When Lenora Lee’s German Shepherd Lola suddenly got sick and needed emergency surgery in 2020, she was turned away from a private vet because she couldn’t afford the procedure.

Turning to Kitsap Humane Society, Lee expected to become separated from her life partner. Traditionally, pet owners in similar situations have to choose between euthanasia and giving the pet up, but Kitsap Humane Society is piloting a veterinary clinic that can offer income-based medical treatment.

“KHS performed the surgery for next to nothing and Lola was able to go home with her owner,” said Jamie Nocula, Director of Philanthropy for Kitsap Humane Society.

The humane society on Dickey Road in Central Kitsap is now working on the second phase of a capital campaign for a veterinary clinic that will be able to provide low-cost vet services. KHS received a generous million dollar donation by a Bainbridge Island couple that went a long way in the fundraising goal, and the 6,000-square-foot clinic is expected to open in 2023 as the Russ and Linda Young Veterinary Lifesaving Center.

KHS has long offered reduced-cost spay and neuter surgeries, but the prospect of extending this to general service was out of the question until 2019.

“Washington State had this extremely antiquated law that it was illegal for nonprofit vet centers like ourselves to offer low-cost vet services to community pets,” said Nocula.

Jennifer Stonequist, KHS Director of Shelter Medicine, went to Olympia with other state veterinarians and successfully lobbied for legal change.

“There’s a lot of tears of gratitude and just happy people out there who simply couldn’t afford that $2,000 or $6,000 surgery,” said Harper.

“It’s a really important way to ensure that animals get what they need, and families are able to keep members of their families,” said Stevens. “I think that’s really resonated with a lot of our donors.”

Nocula said the Youngs’ donation showcased generosity in the community and inspired more donations.

“They are wholeheartedly passionate pet people and love the work that we do here,” said Nocula of the Youngs.

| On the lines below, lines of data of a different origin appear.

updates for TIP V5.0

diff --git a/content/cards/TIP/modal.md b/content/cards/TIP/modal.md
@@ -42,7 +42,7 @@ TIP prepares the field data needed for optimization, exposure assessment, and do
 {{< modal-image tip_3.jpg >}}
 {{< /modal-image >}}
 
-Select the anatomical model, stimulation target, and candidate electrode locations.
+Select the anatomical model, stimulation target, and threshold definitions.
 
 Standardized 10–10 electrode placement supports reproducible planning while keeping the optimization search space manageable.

Phase one of the capital campaign was completed in 2019, with a new pet adoption center. The old building, which is still in use, was built in 1989 and not designed for the welfare of animals. It looks more like a classic dog-pound. The pet adoption center has lounge rooms, meeting rooms, interaction rooms, a “relax room” and kennels that are tailored to individual dogs’ needs. Even the smallest kennels here are still 70% bigger than the kennels at the original facility, which is now mainly used for behavioral evaluation of strays.

Stevens described this achievement as complementing KHS’s world-class care with a world-class facility.

KHS started getting national recognition for its commitment to animal welfare around 2015, said Stevens. That is when the shelter started bringing in 1,000 to 2,000 animals a year from shelters around the nation with high kill rates. People saw that Kitsap was actively saving a lot of lives, and the humane society started receiving grants from national foundations.

In-depth behavioral care with the animals on an individual basis helped a lot as well. KHS has a great foster program, two behavior staff who work one-on-one with traumatized dogs, and a large team of volunteers that interact with the animals and walk the dogs every day.

Less than 50 of the 350 total volunteers stayed on through the pandemic, but they are quickly building the team back up and are looking for more volunteers.

Adoption rates have been increasing, and up to 30% of those are now people coming in from outside of Kitsap.

There is no such thing as a true no-kill shelter, said Stevens, but that terminology is reserved for shelters with 90% save-rates. KHS has had 96% or higher save-rates four years running, among the best in the nation.